Boundary-pushing experimentalists Ben Rivers and Ben Russell find transcendence in the elemental forces of earth, water, and doom metal.
TUESDAY, NOVEMBER 24
Short + Feature: In Rave Danger
Acid Rain and Victoria
Turn up the bass and turn out the lights for two synthy, stroboscopic journeys through Europe’s rave scene underground that capture both its hedonistic highs and crushing comedowns.
WEDNESDAY, NOVEMBER 25
Featuring a new introduction by director Ashley McKenzie
With both sensitivity and brutal honesty, the revelatory feature debut from Ashley McKenzie immerses the viewer in the hardscrabble lives of two methadone addicts locked in a toxic relationship.
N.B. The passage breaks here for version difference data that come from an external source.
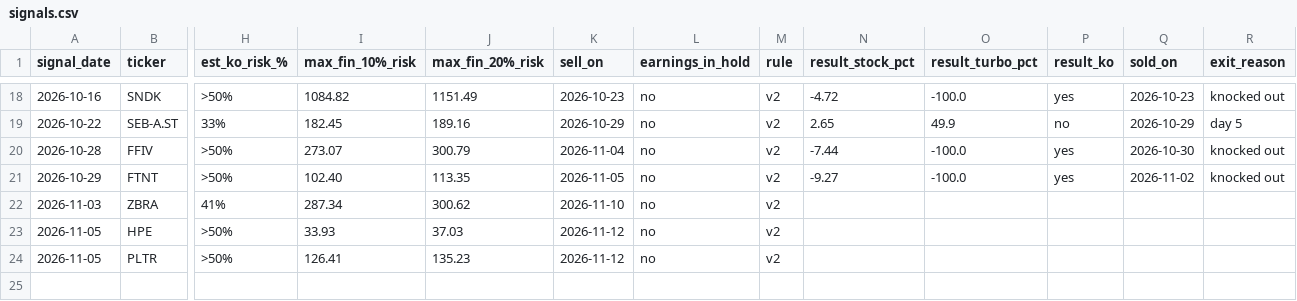
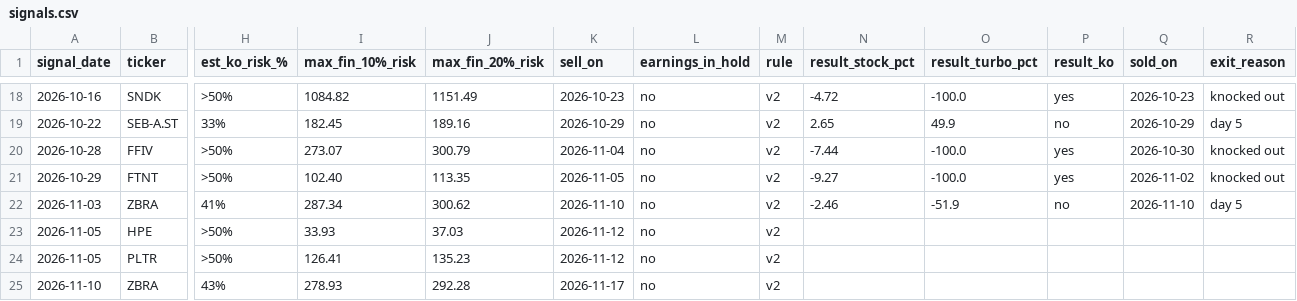
Before and after one commit to vriken/market-flows, a CSV file: rsi-turbo/data/signals.csv, drawn as a sheet; only a part is shown, gaps mark what is left out; rows hold the shown columns only; the diff names each change by its address in the sheet, - before the commit and + after, or states it on an @@ line.

```diff
--- a/rsi-turbo/data/signals.csv
+++ b/rsi-turbo/data/signals.csv
-N22 (result_stock_pct): (empty)
+N22 (result_stock_pct): -2.46
-O22 (result_turbo_pct): (empty)
+O22 (result_turbo_pct): -51.9
-P22 (result_ko): (empty)
+P22 (result_ko): no
-Q22 (sold_on): (empty)
+Q22 (sold_on): 2026-11-10
-R22 (exit_reason): (empty)
+R22 (exit_reason): day 5
+row 25: 2026-11-10 | ZBRA | 43% | 278.93 | 292.28 | 2026-11-17 | no | v2
```
Also changed, not shown: 3 other files.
Drifting through life on Nova Scotia’s Cape Breton Island, twentysomething junkies Blaise (Andrew Gillis) and Vanessa (Bhreagh MacNeil) survive by sleeping in tents and harassing residents into letting them mow their lawns for money in order to finance their next fix. Shooting in oblique close-ups that heighten the sense of disorientation, McKenzie doggedly and courageously refuses to romanticize her characters’ lives, capturing the futility, toil, and frustration that define their existence with startling immediacy. Werewolf is presented alongside two shorts by McKenzie that further showcase her jagged, uncompromising style and feeling for life on the margins.
Features: Werewolf (2016)
Shorts: Stray (2013), 4 Quarters (2015)
THURSDAY, NOVEMBER 26
Short Films by W. C. Fields
The prickly genius of comic curmudgeon W. C. Fields is on display in five classic shorts that showcase his roguish wit and timeless cynicism. Though he made his screen debut in 1915 showing off his slapstick skills in Pool Sharks, the irascible writer-actor had to wait until the sound era of the 1930s for his distinctive drawl and colorful wordplay to find proper appreciation in hilariously antisocial gems like The Barber Shop and the surreal melodramatic satire The Fatal Glass of Beer. Full of antifamily values and brilliantly off-the-cuff one-liners, these shorts are miniature masterpieces of misanthropy from one of the screen’s most sui generis talents.
Featuring: Pool Sharks (1915), The Golf Specialist (1930), The Barbershop (1933), The Fatal Glass of Beer (1933), The Pharmacist (1933)
FRIDAY, NOVEMBER 27
Double Feature: Meet the Author
The Arbor** and Rita, Sue and Bob Too
The turbulent life and brilliant work of British playwright Andrea Dunbar is on display in a formally radical documentary portrait and an incisive comedy of sex and class.
SATURDAY, NOVEMBER 28
Saturday Matinee: The King and the Mockingbird
A favorite of Hayao Miyazaki, this dizzyingly imaginative adaptation of a Hans Christian Andersen fairy tale is one of the true treasures of hand-drawn animation.
SUNDAY, NOVEMBER 29
Directed by Terence Nance
Featuring a new conversation between Nance and critic Greg Tate
Beamed straight from his id to your eyeballs, the kaleidoscopic, mind-enhancing visions of Terence Nance swirl surrealism, Afrofuturism, animation, and confessional documentary into exhilaratingly unclassifiable works of free-form abstraction. In his ecstatically innovative feature An Oversimplification of Her Beauty, experimental sketch show Random Acts of Flyness, and a string of visually enthralling short films and music videos, Nance has established himself as one of America’s most forward-thinking filmmakers, a boundary-breaking creative spirit who has the remarkable ability to shape the raw materials of his subconscious into poetic, political, and philosophical expressions of the cosmic sublime.
Features: An Oversimplification of Her Beauty (2012)
Shorts: No Ward (2009), Native Sun (2011), Their Fall Our All (2014), Swimming in Your Skin Again (2015), You and I and You (2015), Univitellin (2016), Jimi Could Have Fallen From the Sky (2017)
MONDAY, NOVEMBER 30
Films by Rithy Panh
The sole member of his family to survive the Cambodian genocide, documentarian Rithy Panh has devoted himself to exorcising the traumas of his country’s past through the cathartic power of cinema. These profoundly moving works—the Academy Award–nominated The Missing Picture, which recreates the lost images of the genocide through clay figurines, and Exile, a poetic rumination on the horrors his family experienced at the hands of the Khmer Rouge—are harrowing and haunting records of human atrocity and unbelievable resilience.
Featuring: The Missing Picture (2013)**, Exile (2016)**